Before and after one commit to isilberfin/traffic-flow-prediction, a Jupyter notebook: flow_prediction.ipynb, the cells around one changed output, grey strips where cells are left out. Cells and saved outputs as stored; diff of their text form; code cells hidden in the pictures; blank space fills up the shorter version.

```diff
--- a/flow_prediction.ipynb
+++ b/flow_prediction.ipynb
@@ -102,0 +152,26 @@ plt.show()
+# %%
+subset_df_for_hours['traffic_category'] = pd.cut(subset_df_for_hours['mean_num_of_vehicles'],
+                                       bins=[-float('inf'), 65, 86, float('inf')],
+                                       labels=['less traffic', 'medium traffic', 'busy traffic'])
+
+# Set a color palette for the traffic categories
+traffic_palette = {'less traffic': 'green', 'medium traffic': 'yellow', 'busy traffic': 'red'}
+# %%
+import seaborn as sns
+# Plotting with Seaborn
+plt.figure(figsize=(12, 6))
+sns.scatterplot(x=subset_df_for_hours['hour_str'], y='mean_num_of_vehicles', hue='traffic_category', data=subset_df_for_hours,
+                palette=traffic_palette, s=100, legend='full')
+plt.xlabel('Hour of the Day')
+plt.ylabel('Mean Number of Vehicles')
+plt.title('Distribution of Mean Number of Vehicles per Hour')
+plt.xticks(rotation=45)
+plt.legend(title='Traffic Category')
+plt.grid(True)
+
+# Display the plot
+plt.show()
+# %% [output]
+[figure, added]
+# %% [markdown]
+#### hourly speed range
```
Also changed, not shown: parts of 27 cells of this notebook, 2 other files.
● ● ● ● ● ● ●
Work to complete:
Every line of the records that includes the word "legend" should be gathered.

Solution to this exercise:
+                palette=traffic_palette, s=100, legend='full')
+plt.legend(title='Traffic Category')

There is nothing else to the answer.